Optimal ACEi/ARB + beta-blocker therapy key to improved outcomes in HFrEF
Patients with heart failure with reduced ejection fraction (HFrEF) who achieve 100 percent guideline-recommended target dose (GRTD) for both angiotensin-converting enzyme (ACE) inhibitors/angiotensin receptor blockers (ARBs) and β-blockers have a reduced risk of all-cause mortality and heart failure hospitalization (HHF), a recent study showed.
“Not surprisingly, the best outcomes were observed in those who achieved 100 percent GRTD of combined therapy. However, in the vast majority of patients not reaching 100 percent GRTD, taking any dose combination was better than none, and achieving lower doses of both drug classes was associated with better outcomes than reaching the highest dose of only one class,” noted the authors.
The study population included 6,787 adults with HFrEF (left ventricular ejection fraction [LVEF] ≤40 percent; mean age 62.6 years, 77.7 percent male, mean LVEF 27.7 percent) enrolled in the BIOSTAT-CHF and ASIAN-HF* registries, comprising European and Asian populations, respectively (n=2,100 and 4,687, respectively). Target doses of medications were based on European Society of Cardiology (ESC) guidelines.
Only 14 percent of patients achieved GRTD ≥50 percent for both ACE inhibitors/ARBs and β-blockers (successful up-titration), with 3 percent achieving 100 percent GRTD. [Eur J Heart Fail 2020;doi:10.1002/ejhf.1869]
When doses of both ACE inhibitors/ARBs and β-blockers were up to 1–49 percent GRTD, the risk of the composite outcome of all-cause mortality or HHF was lower than that with no treatment (hazard ratio [HR], 0.71, 95 percent confidence interval [CI], 0.61–0.84; p<0.001). This was further reduced when the dose of either drug was 50–99 percent GRTD and the other 1–49 percent GRTD (HR, 0.50 and 0.61 for 1–49 percent GRTD for β-blockers and ACE inhibitors/ARBs, respectively; p<0.001 for both). The reduced risk was also greater than that achieved with 100 percent GRTD for β-blockers alone (HR, 0.68; p=0.02) or ACE inhibitors/ARBs alone (HR, 0.71; p=0.03).
Patients who achieved 100 percent GRTD for both ACE inhibitors/ARBs and β-blockers experienced the greatest risk reduction (HR, 0.32, 95 percent CI, 0.26–0.39; p<0.001).

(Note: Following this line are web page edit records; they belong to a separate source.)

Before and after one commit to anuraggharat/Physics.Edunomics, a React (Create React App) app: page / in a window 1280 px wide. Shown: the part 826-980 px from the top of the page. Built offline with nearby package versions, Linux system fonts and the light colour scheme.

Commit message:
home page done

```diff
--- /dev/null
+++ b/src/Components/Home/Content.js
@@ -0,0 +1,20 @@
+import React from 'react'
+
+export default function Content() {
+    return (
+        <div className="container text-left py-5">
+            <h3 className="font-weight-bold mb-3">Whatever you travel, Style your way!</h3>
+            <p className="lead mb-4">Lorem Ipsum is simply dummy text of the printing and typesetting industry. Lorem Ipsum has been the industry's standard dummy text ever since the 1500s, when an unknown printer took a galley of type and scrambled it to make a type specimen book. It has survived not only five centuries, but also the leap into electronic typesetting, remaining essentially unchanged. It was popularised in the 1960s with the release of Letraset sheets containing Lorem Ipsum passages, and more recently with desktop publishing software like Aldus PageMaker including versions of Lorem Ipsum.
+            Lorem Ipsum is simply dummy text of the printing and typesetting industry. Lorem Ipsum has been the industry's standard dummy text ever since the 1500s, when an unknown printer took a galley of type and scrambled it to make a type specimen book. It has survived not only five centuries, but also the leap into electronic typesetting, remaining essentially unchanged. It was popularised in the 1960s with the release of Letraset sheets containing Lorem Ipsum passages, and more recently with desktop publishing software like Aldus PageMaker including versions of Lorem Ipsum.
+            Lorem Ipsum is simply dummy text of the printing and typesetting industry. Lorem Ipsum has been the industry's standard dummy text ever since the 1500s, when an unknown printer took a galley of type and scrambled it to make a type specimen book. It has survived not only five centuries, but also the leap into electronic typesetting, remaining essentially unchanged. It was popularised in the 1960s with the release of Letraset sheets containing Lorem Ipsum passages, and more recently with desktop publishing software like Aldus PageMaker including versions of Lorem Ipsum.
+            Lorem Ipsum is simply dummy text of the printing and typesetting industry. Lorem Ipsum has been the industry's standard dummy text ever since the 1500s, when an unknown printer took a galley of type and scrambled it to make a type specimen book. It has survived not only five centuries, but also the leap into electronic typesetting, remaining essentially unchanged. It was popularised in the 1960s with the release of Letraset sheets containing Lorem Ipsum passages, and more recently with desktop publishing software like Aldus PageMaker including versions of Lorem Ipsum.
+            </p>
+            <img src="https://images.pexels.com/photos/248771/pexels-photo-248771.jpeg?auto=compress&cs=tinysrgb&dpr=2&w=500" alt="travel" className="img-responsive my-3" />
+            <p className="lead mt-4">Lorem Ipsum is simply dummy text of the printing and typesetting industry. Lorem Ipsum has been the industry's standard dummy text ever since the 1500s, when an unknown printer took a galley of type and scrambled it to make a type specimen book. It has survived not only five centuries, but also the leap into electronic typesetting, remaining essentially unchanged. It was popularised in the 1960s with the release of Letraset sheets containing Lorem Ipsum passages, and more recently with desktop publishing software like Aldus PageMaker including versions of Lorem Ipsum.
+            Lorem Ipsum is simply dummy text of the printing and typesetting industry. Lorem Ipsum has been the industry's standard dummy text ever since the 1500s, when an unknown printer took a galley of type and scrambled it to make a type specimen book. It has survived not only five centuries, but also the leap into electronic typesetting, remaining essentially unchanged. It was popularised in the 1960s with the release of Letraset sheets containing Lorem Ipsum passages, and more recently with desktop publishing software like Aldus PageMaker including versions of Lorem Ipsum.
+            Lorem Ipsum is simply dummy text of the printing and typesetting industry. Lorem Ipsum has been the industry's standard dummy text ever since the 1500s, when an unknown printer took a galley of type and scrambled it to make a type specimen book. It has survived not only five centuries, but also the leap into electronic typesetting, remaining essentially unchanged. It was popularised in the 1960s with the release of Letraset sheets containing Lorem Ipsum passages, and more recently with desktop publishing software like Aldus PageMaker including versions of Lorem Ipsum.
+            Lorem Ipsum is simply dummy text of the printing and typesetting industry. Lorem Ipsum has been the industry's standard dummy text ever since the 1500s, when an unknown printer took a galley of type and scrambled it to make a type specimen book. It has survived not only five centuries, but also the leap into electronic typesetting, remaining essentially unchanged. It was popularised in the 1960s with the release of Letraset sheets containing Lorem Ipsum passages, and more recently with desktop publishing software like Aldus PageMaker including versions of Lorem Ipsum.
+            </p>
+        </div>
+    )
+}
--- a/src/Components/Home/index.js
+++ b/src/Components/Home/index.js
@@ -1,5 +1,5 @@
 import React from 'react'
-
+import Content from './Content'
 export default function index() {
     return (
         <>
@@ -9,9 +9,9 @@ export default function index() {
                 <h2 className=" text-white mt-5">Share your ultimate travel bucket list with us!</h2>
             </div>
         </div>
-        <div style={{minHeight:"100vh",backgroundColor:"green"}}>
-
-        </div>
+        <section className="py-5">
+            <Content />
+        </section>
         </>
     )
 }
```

All-cause mortality risk was lowest among patients with 100 percent GRTD for both ACE inhibitors/ARBs and β-blockers (HR, 0.19; p<0.001) compared with untreated patients, followed by 50–99 percent GRTD for ACE inhibitors/ARBs and 100 percent for β-blockers (HR, 0.27; p<0.001). Achieving 100 percent GRTD for ACE inhibitors/ARBs alone did not significantly affect mortality risk (HR, 0.75; p=0.11), while increasing doses of β-blockers alone led to decreasing mortality risk (HR, 0.75; p=0.006, HR, 0.65; p=0.004, and HR, 0.40; p<0.001 for 1–49, 50–99, and 100 percent GRTD, respectively). Achieving 100 percent GRTD of both drugs did not affect HHF risk (HR, 0.85; p=0.17).
“[A]lthough the best outcomes were observed in patients attaining 100 percent GRTD for both ACE inhibitors/ARBs and β-blockers, such combined maximal up-titration was rarely achieved [in both Europe and Asia],” noted the authors. There are a multitude of reasons for this including cost, drug intolerance or adverse effects, polypharmacy, and poor compliance.
“Our results [also] suggest that up-titration to even sub-target doses of both ACE inhibitors/ARBs and β-blockers was associated with better outcomes than full up-titration to 100 percent target doses of a single drug class (with either none or very low doses of the other drug class),” they continued.
“[The findings imply] that when faced with the clinical conundrum of up-titrating both drugs vs up-titrating only one of the drugs to maximal target doses, the former may be a preferable approach,” they said.